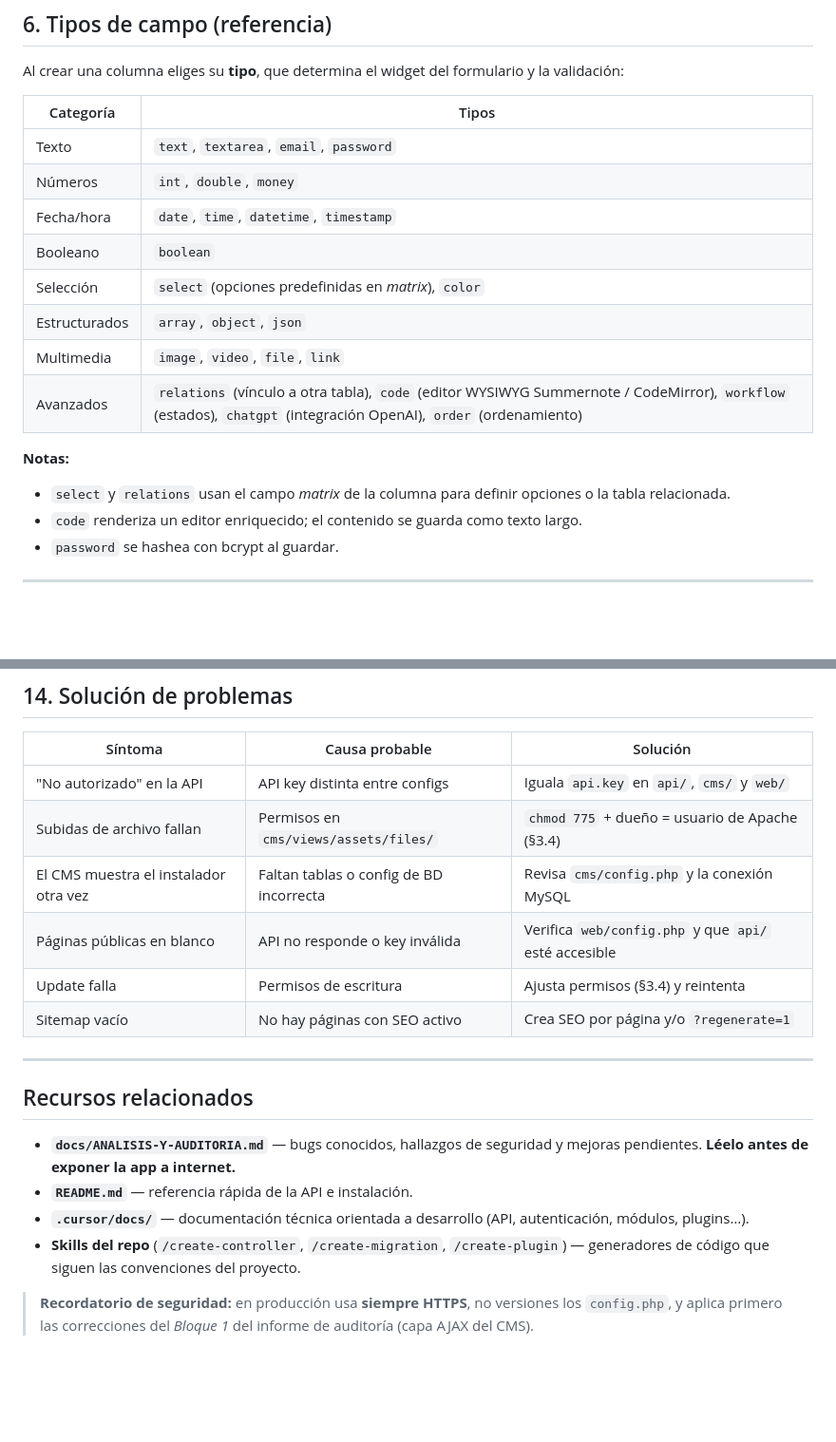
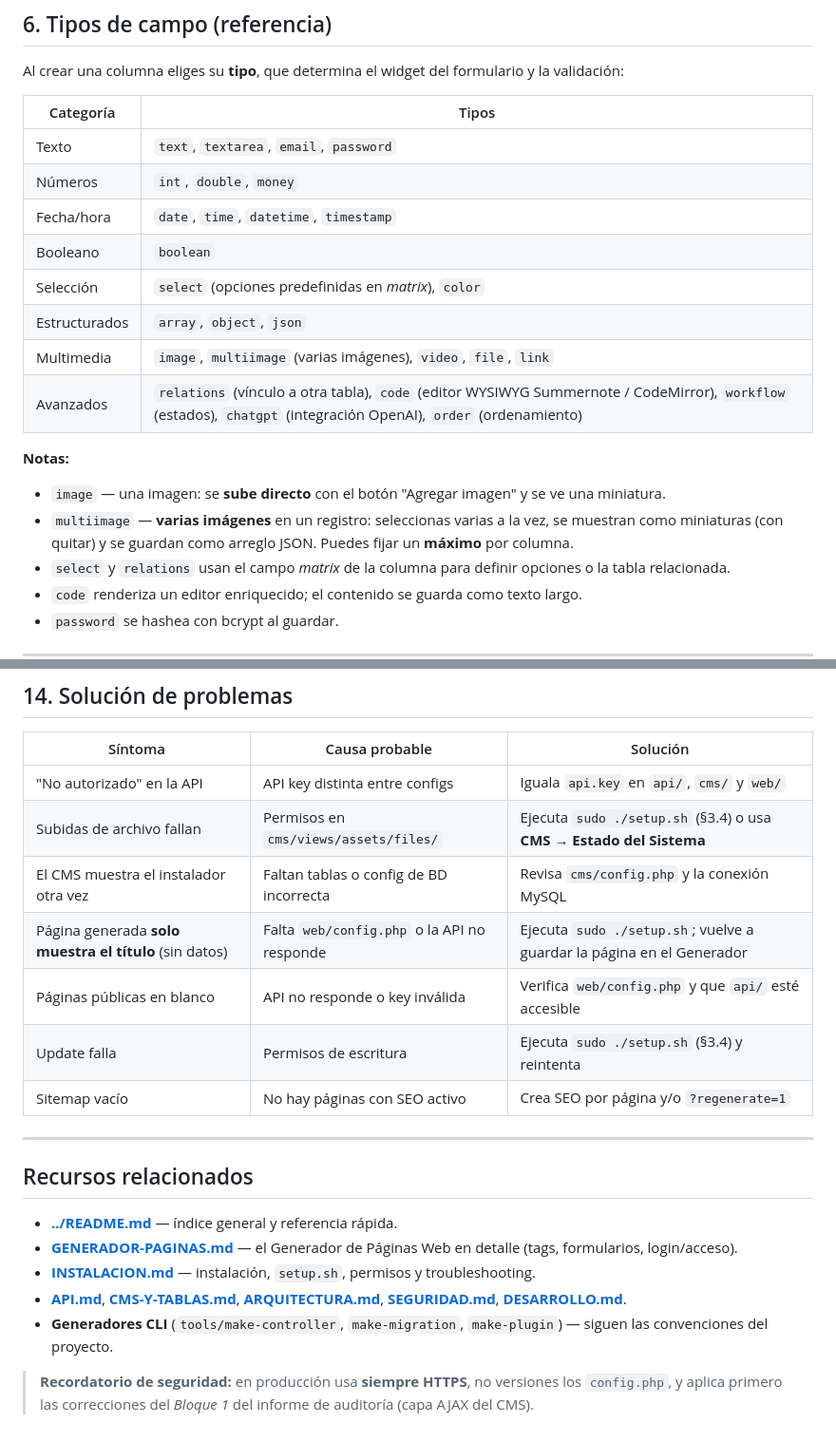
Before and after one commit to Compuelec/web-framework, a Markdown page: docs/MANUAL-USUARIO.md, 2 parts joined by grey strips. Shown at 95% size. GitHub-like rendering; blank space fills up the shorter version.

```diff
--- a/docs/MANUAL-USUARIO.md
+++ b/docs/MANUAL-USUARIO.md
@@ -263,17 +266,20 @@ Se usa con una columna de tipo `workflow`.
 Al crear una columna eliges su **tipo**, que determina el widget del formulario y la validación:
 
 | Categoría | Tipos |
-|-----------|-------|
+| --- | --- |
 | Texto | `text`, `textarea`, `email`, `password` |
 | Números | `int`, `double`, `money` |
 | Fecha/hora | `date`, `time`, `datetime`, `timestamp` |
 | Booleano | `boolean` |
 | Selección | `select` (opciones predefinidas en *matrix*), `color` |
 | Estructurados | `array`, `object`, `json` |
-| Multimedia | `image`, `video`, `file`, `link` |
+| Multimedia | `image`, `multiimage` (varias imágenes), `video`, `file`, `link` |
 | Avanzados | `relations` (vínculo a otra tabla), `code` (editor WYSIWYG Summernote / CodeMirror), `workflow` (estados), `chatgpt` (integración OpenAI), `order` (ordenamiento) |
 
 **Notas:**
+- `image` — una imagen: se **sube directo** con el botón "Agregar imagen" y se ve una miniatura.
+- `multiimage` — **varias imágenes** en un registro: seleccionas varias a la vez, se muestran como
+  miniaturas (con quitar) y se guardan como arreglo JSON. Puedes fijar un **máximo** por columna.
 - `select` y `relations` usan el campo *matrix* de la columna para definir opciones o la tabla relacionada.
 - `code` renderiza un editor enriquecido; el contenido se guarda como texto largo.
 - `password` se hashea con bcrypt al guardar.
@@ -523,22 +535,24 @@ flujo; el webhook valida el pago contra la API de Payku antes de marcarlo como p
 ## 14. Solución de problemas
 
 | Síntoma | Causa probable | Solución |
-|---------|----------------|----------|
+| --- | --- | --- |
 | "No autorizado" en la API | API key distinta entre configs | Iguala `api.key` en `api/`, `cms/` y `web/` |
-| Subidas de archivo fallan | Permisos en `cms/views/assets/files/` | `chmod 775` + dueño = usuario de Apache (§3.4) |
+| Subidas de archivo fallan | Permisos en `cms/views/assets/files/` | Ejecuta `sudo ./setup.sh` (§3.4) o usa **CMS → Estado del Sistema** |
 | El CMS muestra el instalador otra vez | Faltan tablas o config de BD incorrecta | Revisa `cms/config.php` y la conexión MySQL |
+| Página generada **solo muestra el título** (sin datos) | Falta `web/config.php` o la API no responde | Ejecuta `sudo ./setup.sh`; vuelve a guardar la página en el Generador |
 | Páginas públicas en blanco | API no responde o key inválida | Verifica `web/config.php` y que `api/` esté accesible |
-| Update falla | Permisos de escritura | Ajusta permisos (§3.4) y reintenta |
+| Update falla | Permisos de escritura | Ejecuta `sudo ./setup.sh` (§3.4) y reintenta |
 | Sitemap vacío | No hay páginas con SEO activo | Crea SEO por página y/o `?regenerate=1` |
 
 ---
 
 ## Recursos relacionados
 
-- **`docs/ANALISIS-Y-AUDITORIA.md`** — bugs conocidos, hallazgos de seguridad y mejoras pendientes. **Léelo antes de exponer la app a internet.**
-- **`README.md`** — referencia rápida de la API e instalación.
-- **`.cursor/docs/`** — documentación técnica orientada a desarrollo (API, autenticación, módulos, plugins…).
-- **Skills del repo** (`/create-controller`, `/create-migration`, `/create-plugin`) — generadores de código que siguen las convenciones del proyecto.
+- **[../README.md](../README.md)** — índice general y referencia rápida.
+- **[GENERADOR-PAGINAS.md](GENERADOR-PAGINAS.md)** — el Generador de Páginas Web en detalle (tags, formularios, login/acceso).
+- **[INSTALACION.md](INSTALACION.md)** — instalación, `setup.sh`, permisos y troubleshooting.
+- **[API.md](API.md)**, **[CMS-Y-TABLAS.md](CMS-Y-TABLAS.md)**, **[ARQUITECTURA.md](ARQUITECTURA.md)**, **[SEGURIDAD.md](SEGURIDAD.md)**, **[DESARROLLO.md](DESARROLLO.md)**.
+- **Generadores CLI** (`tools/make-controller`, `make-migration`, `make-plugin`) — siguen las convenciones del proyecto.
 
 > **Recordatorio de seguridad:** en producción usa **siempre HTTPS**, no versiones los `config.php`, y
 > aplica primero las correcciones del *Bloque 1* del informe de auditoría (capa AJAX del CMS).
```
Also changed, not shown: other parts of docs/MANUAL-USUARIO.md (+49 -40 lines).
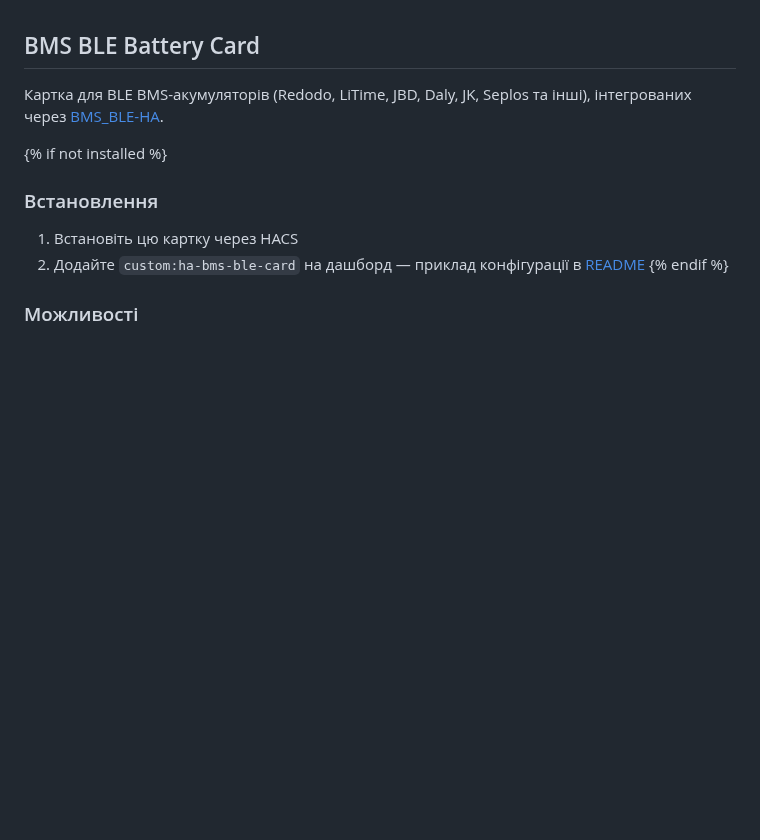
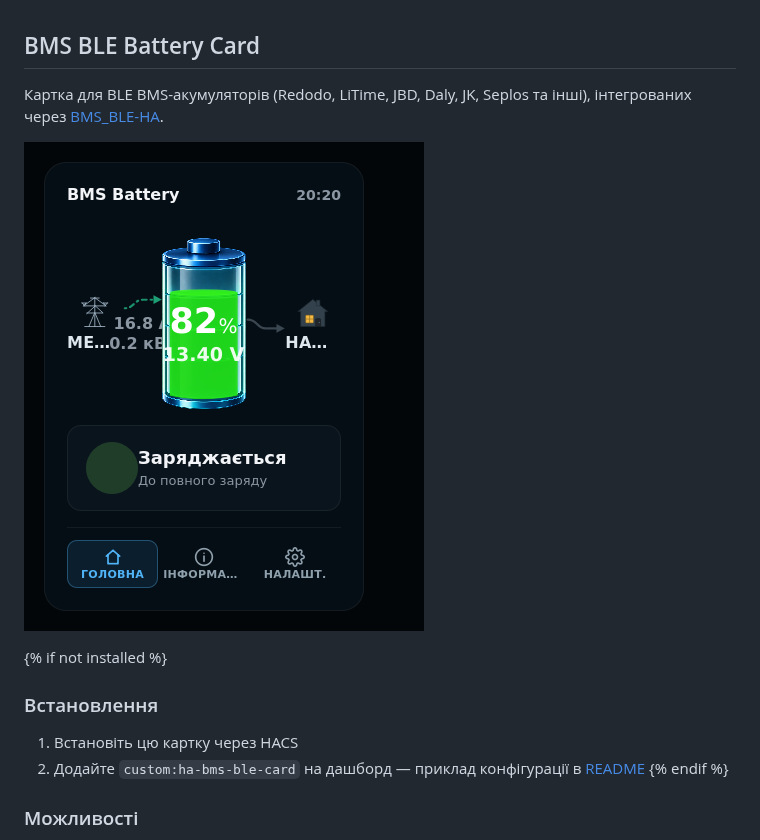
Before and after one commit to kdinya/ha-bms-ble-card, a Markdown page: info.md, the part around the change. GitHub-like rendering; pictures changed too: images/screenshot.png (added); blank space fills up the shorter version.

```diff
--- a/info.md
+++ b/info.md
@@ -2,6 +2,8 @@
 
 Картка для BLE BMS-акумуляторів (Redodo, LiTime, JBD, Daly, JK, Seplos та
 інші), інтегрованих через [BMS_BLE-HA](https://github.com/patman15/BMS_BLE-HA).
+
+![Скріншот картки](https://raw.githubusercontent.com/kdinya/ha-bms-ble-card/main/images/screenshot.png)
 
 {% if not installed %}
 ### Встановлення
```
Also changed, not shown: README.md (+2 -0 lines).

★ ★ ★ ★ ★ ★ ★

Task description: Tally the lines of the listing in which the word "README" occurs, and state the total alone.

Answer to the problem: 3